Residents Seek Answers On Life-Saving Cancer Technology


Editor’s Note:

In February 2017, a Focus Daily News feature compared the plight of DeSoto Scientist Dario Crosetto to that of 1850s German physician Dr. Ignaz Semmelweis. Since then, DeSoto residents have responded with great interest in Crosetto’s potentially-life saving medical imaging device.

Recently, DeSoto residents Diana D’Amari and Darrel Johnson got the rare opportunity to sit down with the 2013 Leonardo Di Vinci Award honoree. Like most, D’Amari and Johnson worry how their tax-dollars are spent. They are fervent in the desire that those government funded research dollars are being used to advance science and reduce cancer deaths. Moreover, they want to know why isn’t this product on the market?

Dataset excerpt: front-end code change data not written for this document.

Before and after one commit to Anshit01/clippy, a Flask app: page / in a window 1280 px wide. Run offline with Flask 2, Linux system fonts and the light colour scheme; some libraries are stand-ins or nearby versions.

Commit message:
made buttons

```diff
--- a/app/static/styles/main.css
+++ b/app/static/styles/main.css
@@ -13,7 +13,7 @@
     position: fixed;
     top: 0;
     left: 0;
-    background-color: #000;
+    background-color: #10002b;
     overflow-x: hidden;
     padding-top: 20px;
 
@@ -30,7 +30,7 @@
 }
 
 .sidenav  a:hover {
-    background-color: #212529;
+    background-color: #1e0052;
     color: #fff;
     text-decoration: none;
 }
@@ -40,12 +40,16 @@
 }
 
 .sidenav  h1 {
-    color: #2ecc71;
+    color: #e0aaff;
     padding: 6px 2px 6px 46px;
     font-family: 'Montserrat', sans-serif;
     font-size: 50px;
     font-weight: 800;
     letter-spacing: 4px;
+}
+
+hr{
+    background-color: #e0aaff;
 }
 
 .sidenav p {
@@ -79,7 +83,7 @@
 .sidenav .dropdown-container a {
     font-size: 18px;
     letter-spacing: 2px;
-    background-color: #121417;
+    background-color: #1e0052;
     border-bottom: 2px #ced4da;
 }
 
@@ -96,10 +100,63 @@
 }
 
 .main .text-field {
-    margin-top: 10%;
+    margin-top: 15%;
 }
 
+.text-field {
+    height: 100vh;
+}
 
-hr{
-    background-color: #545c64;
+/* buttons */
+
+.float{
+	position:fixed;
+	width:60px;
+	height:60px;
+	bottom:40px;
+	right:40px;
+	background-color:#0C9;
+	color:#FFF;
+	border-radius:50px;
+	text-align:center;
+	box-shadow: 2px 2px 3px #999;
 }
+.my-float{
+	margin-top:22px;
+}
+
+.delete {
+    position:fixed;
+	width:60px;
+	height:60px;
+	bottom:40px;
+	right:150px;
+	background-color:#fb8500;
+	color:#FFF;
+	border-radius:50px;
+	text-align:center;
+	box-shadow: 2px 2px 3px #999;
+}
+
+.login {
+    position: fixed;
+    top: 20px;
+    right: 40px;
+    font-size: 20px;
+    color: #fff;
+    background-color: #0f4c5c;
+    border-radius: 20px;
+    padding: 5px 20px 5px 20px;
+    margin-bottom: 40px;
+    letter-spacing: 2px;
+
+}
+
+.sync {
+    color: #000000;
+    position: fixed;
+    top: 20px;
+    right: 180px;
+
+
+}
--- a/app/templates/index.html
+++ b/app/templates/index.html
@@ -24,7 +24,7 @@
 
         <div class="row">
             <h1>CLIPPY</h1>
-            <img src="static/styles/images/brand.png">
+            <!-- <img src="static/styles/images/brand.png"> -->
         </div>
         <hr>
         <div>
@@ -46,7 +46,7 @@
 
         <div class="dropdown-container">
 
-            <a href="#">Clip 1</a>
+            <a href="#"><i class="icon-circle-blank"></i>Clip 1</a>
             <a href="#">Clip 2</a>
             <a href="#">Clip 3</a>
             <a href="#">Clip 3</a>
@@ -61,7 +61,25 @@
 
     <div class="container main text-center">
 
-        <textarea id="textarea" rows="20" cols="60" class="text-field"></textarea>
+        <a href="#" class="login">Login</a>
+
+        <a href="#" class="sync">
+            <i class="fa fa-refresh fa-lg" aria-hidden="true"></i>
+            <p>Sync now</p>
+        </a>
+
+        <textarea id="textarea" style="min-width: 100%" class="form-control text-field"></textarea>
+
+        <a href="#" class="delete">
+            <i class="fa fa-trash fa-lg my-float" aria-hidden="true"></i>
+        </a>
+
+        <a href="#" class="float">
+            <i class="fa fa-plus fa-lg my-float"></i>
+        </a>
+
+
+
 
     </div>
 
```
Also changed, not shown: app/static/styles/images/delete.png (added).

Due to the fact, that their meeting with Crosetto ran a number of hours–it would require several installments to convey a small portion of the knowledge and insight given. In the coming weeks each Wednesday a few of their questions on his groundbreaking invention will be shared. We do this in the hopes of spreading greater understanding of an endeavor that could change the tide of the war on cancer forever.

Innovation Wednesdays: Week 1 Particle Physics

Time is of the essence. A total of 1,688,780 new cancer cases and 600,920 deaths are projected to occur in the US in 2017. The estimate from the American Cancer Society is not encouraging news to those suffering from this debilitating affliction. But what if the tide of cancers in both women and men could be cut by at least 50-percent?

With early detection it could.

Locally, Scientist Dario Crosetto has developed a new approach to early cancer detection. His 3-D Complete Body Screening (3D-CBS) technology is hundreds of times more efficient at identifying cancerous cells than anything currently on the market.

Since 1950, early detection continues to be a proven method in battling cancer. It was during this time that the Pap test was widespread, resulting in a 70% decline in cervical cancer. Additionally, colon cancer if caught early now has a 91% survival rate, versus a 11% rate if caught too late.

Two 3D-Flow modular data processing boards. Each board has 2,211 components, over 20,000 contact pins connected through only 8 layers printed circuit board for signals and 6 layers for power and ground.

DeSoto Residents Engage Local Scientist

DD&DJ: As simply as possible … what is your invention and why we should discuss it with experts in particle physics in order to save lives?

CROSETTO: My 3D-Flow basic invention of 1992 that has now evolved in 2015 into a new 3D-Flow OPRA invention breaks the speed barrier in real-time applications. It provides technical advantages and benefits to humanity in several fields. (e.g. Physics, Medical Imaging, fighting terrorism, etc.)

It opens the door to new inventions It can find a “needle in a haystack” or even better, an object within data arriving at a speed that cannot be stored in hard drives because in one day the data would fill all the hard drives of the planet.

This feature is essential when one wants to find particular signals from radiation. It is necessary to design and build a “trap.” In physics technical terms we call it a “Level-1 Trigger” which identifies and captures images of specific objects among billions of objects from data arriving from radiation at hundreds of millions frames per second.

We cannot stop the radiation. If the “trap” is not working properly, data is lost forever. Medical Imaging devices such as CT, PET, SPECT, X-Ray are based on radiation. To improve these techniques one should first address them with experts in particle physics who extract specific information from radiation.

Medical doctors are not experts in particle physics. But they will receive the advantages of more accurate information upon the improvement of these techniques and devices.

Public Debate Needed

While Semmelweis never got his day in court. It is clear that the key for accelerating the benefits of Crosetto’s invention to humanity is a public forum. Wherein Crosetto can present his inventions and address the objections of his opponents. Beginning with the top physicist organization, the European Council for Nuclear Research (also known as CERN).

Over the years CERN officials have identified Joel Butler, Andrew Lankford and Nadia Pastrone as experts in the field. Furthermore, in correspondence dating back to the 1990s, each of these experts have commented on the viability of Crosetto’s design.

Each week DeSoto residents Diana D’Amari and Darrel Johnson will also address questions and concerns to these key players. If there is a response it will be published accordingly.

Next Week’s Question

Diana D’Amari & Darrel Johnson: Mr. Crosetto, before addressing the life saving applications of your invention. You mentioned that it can save hundreds of millions in taxpayer dollars. Well … please explain how.